A holistic recruitment strategy will take advantage of many different sourcing channels. Open advertising via job portals and professional publications, mobile recruiting, stealth recruitment through backchannels, hiring a recruitment agency, employee referrals, and even good old-fashioned window advertisements all have their proper place and time in an effective recruitment program. However deploying the wrong strategy at the wrong time can not only waste valuable resources, or net you the wrong person for the job, but can backfire in unexpected ways.
There is no doubt that employee referrals remain a top source for hires, generally contributing about 1 in 3 new additions to a company's workforce. And for good reason. Candidates sourced through employee referral programs tend to be a better cultural fit than those identified through job board postings, and tend to stay longer. Assuming they are satisfied with their jobs, up to 66% of employees are eager to invite others in their network to join your company, according to Jobvite's 2020 Job Seeker Nation Report. In addition, a properly incentivized employee referral program is a great way to manage your company's overall costs of talent acquisition.
However, there are some drawbacks to employee referrals that hiring managers would do well to fully consider, especially when hiring for critical leadership roles.
One of the top risks of hiring through employee referrals is lowering the diversity of your workforce. According to Sarah Kathryn Stein et al., of the Stanford Graduate School of Business and the Hass School of Business at UC Berkeley, similarity-attraction bias "has been shown to be tightly connected to judgments of liking. This relationship is robust across many dimensions of similarity including attitudes, personality traits, and physical characteristics. And it carries through to the hiring process: interviewers are apt to give more favorable assessments of candidates when they possess similar surface traits."
In other words, it's hard enough for experienced human resource professionals to manage their own implicit biases, and placing candidate screening in the hands of untrained employees could lead to unintended consequences. People tend to refer who they like, and tend to like who is most similar to them, which can lead to an overly homogenous workforce that fails to produce novel ideas or innovations when you need them most- such as in times of crisis.
A second way that employee referrals can backfire is when a suggested candidate is rejected by the hiring manager. Even though referred candidates might be perfectly likable, and otherwise a good match for a given position, it is often the case that other factors, such as salary or relocation requirements, come to bear on the final decision that is out of the scope of an employee's understanding or awareness. This could result in hard feelings among employees, or misperception with regard to the sincerity of aims of the referral program.
Things could also go wrong with the choreography of a rolling interview process, where new candidates are coming in haphazardly and entering the process at different stages.
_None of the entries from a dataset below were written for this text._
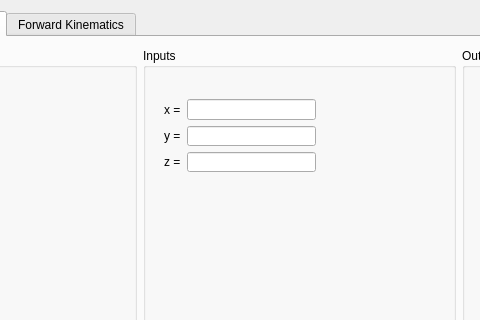
girvaw2/Maggie-version-3, file tools/arm_tests/arm_test_gui/ui/widget.ui: the form before one commit; both pictures show x 199 to 679 and y 0 to 320 of the 997 by 570 pixel window.
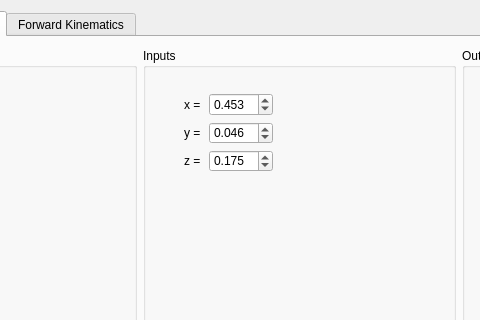
The form after the commit.

```diff
--- a/tools/arm_tests/arm_test_gui/ui/widget.ui
+++ b/tools/arm_tests/arm_test_gui/ui/widget.ui
@@ -86,13 +86,13 @@
          <property name="title">
           <string>Inputs</string>
          </property>
-         <widget class="QWidget" name="">
+         <widget class="QWidget" name="layoutWidget">
           <property name="geometry">
            <rect>
-            <x>10</x>
-            <y>40</y>
-            <width>174</width>
-            <height>95</height>
+            <x>30</x>
+            <y>34</y>
+            <width>111</width>
+            <height>101</height>
            </rect>
           </property>
           <layout class="QGridLayout" name="gridLayout">
@@ -103,9 +103,6 @@
              </property>
             </widget>
            </item>
-           <item row="0" column="1">
-            <widget class="QLineEdit" name="lineEdit"/>
-           </item>
            <item row="1" column="0">
             <widget class="QLabel" name="label_2">
              <property name="text">
@@ -113,9 +110,6 @@
              </property>
             </widget>
            </item>
-           <item row="1" column="1">
-            <widget class="QLineEdit" name="lineEdit_2"/>
-           </item>
            <item row="2" column="0">
             <widget class="QLabel" name="label_3">
              <property name="text">
@@ -123,8 +117,44 @@
              </property>
             </widget>
            </item>
+           <item row="0" column="1">
+            <widget class="QDoubleSpinBox" name="xDoubleSpinBox">
+             <property name="decimals">
+              <number>3</number>
+             </property>
+             <property name="singleStep">
+              <double>0.001000000000000</double>
+             </property>
+             <property name="value">
+              <double>0.453000000000000</double>
+             </property>
+            </widget>
+           </item>
+           <item row="1" column="1">
+            <widget class="QDoubleSpinBox" name="yDoubleSpinBox">
+             <property name="decimals">
+              <number>3</number>
+             </property>
+             <property name="singleStep">
+              <double>0.001000000000000</double>
+             </property>
+             <property name="value">
+              <double>0.046000000000000</double>
+             </property>
+            </widget>
+           </item>
            <item row="2" column="1">
-            <widget class="QLineEdit" name="lineEdit_3"/>
+            <widget class="QDoubleSpinBox" name="zDoubleSpinBox">
+             <property name="decimals">
+              <number>3</number>
+             </property>
+             <property name="singleStep">
+              <double>0.001000000000000</double>
+             </property>
+             <property name="value">
+              <double>0.175000000000000</double>
+             </property>
+            </widget>
            </item>
           </layout>
          </widget>
```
Angela Marturano, President of Orchid Holistic Search, cautions to "be prepared for the potential heartache and time sink of spending precious time sifting through hundreds of resumes (most unqualified) and executing a process, making an offer only to have the candidate accept another job because you weren't privy to the details of their search." Especially for time-sensitive hires, the advantages of working with an executive recruiter are that they will know the details of the candidate's personal search efforts and motivations, as well as any other offers which may be pending.
When there are the things that could also go awry even when the interview process goes well and an employee-referred candidate is hired. Complications among interpersonal relationships and organizational hierarchy can ensue when the new hire and the referral source work at different levels of your org chart, especially if there is a perception among peers that an employee has a privileged relationship with a superior.
Finally, mass communication of job postings by way of employee social recruiting may expose your organization to legal and ethical risks. As explained by RPO Edge, especially when reaching out via personal pages, your employees "may indirectly make assertions into the race, national origin, age, sexual orientations, and other things subjected to the Employment Non-Discrimination Act" that could result in potential lawsuits.
To be sure, employee referral programs are here to stay, and come with their own set of advantages. However it is important to carefully weigh several risks against the potential savings in employee acquisition costs, as many of them, such as loss of organizational diversity or social capital are not as easily recoverable as cold, hard cash.